"Not at all," Stephenson said. "I love this system. I love my coaches. I love my teammates. Some people come into systems and fit right in. Some people it takes time. I feel like with me, I'm going to take time."
The Hornets gave Stephenson a three-year, $27 million deal this past offseason expecting him to bring a boost with his playoff experience. But he hasn't come close to living up to expectations.
Stephenson is shooting just 37.7 percent from the field and has made only 16 percent of his 3-point attempts. Things have gone so downhill that he didn't even play in Charlotte's biggest game so far this season -- a 116-104 loss Monday night to the Boston Celtics -- despite two starters being out with injuries.
Stephenson sat and watched while Jeff Taylor and rookie P.J. Hairston played ahead of him. The loss dropped the Hornets 1½ games behind the Celtics in the battle for the eighth and final playoff spot in the Eastern Conference entering Tuesday night.
"It's a coach's decision and my job is to keep a positive attitude," Stephenson told The Associated Press on Tuesday.
Stephenson lost his starting job early in the season and had been playing with the second rotation until this week.
Hornets coach Steve Clifford said sitting Stephenson was the result of a combination of things, including the need to have a stronger defender on the floor with Michael Kidd-Gilchrist out with an ankle injury. Clifford said Taylor is "by a substantial margin a better defender" than any other wing player on the roster, including Stephenson.
Clifford said Stephenson is still adapting to the new system, and as a coach he hasn't found the right people to use with Stephenson on the floor.
"I think the biggest thing for him is he's 23 and this is the first time he's gone somewhere different," Clifford said. "He's played for the same team and same coach for four years with the same basic offensive and defensive structure."
Stephenson said he still believes he can turn things around in Charlotte, but said he just needs "that freedom to let me play through mistakes."
Stephenson's numbers have fallen off in almost every category. He's averaging 8.3 points, 4.7 rebounds and 4.1 assists per game this season, down from 13.8 points, 7.2 rebounds and 4.6 assists last season for the Indiana Pacers.
Clifford said Stephenson still has a chance to make an impact with the Hornets in the future, although he indicated he'll stick with the same rotation he used against the Celtics moving forward.
The second-year coach compared Stephenson with 12-year veteran Mo Williams, who was acquired in a midseason trade with Minnesota. For Williams, it was his seventh NBA team; this is Stephenson's second.
"In three days Mo knew everything we're doing," Clifford said. "That is what happens. For Lance it has taken a while to get comfortable."
Stephenson is shooting more jump shots and driving less than he did in Indiana, which Clifford said has affected his shooting percentage.
Stephenson said he wasn't comfortable at the beginning of the year, which led to bad shot selection.

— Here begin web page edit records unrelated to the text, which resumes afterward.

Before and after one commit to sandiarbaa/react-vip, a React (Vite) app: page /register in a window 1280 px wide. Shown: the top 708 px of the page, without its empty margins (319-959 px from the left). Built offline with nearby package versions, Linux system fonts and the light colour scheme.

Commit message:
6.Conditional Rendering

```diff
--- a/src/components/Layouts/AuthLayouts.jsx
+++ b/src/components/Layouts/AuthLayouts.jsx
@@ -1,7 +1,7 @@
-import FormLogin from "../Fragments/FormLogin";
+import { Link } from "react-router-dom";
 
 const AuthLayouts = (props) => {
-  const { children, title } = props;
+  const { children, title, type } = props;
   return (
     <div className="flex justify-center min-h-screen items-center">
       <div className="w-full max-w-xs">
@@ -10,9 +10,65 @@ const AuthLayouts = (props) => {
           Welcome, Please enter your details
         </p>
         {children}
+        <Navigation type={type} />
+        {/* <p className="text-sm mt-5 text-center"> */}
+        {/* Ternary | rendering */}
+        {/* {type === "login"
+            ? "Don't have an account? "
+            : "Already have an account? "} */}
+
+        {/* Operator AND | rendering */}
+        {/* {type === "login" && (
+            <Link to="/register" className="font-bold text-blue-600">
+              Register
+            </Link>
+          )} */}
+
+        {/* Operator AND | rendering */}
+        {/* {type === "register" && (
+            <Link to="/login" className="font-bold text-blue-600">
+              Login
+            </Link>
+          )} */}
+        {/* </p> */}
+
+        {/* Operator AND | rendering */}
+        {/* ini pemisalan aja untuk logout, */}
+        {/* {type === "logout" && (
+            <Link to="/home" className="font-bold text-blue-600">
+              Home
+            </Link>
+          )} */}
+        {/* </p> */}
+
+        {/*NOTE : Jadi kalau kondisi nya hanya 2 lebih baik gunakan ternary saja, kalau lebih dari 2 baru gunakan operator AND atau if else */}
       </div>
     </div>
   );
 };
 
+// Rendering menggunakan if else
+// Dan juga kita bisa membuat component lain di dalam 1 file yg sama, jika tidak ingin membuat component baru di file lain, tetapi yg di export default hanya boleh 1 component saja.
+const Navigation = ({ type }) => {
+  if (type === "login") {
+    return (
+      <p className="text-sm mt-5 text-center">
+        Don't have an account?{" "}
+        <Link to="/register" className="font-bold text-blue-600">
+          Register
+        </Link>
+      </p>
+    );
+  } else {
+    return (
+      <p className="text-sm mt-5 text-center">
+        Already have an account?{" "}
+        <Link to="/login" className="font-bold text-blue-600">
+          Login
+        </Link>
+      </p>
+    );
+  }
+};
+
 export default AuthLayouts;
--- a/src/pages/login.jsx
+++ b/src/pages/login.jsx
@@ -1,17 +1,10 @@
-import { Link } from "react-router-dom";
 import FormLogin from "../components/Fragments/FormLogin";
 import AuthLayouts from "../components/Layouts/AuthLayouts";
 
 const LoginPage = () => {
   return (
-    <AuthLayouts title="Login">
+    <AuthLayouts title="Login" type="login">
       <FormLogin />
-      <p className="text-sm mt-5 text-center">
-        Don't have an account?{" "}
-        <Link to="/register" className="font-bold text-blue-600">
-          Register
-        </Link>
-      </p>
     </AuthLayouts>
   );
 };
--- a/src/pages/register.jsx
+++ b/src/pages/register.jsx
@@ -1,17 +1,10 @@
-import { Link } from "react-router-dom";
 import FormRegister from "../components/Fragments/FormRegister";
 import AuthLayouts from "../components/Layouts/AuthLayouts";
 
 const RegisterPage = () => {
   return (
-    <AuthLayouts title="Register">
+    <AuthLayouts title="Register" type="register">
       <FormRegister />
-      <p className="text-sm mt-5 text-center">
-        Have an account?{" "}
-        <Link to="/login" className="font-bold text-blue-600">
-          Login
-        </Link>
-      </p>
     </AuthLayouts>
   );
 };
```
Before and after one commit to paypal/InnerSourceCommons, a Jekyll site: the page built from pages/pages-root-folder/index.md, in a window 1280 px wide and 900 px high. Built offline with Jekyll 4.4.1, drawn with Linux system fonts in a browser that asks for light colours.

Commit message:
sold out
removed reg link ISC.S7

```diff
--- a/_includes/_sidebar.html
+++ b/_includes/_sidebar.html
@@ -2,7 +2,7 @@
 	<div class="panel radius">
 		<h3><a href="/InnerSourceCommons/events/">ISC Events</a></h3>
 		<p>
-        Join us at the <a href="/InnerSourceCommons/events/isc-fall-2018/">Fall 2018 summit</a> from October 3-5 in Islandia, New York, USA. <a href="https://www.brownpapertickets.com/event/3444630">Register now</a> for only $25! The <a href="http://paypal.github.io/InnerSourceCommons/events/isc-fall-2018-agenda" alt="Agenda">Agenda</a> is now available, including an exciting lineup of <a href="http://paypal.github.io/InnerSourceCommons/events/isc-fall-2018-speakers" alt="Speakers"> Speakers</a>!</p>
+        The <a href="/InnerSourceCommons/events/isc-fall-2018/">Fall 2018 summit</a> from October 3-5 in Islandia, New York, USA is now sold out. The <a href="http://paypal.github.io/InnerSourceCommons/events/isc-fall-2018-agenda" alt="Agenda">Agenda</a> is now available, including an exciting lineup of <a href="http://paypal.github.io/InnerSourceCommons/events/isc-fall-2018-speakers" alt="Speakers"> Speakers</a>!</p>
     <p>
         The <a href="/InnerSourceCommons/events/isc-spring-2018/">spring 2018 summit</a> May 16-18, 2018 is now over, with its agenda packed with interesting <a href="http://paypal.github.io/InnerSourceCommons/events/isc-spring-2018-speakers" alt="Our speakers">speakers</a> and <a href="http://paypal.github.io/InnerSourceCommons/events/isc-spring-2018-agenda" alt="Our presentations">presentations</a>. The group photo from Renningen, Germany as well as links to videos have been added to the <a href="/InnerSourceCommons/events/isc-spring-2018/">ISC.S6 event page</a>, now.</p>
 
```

But he said he began to find his way after the All-Star break.
"I knew what I was doing and knew how to play (in the system) and I felt like I was shooting better," Stephenson said. "I felt like I was going to help our team get over that next hump."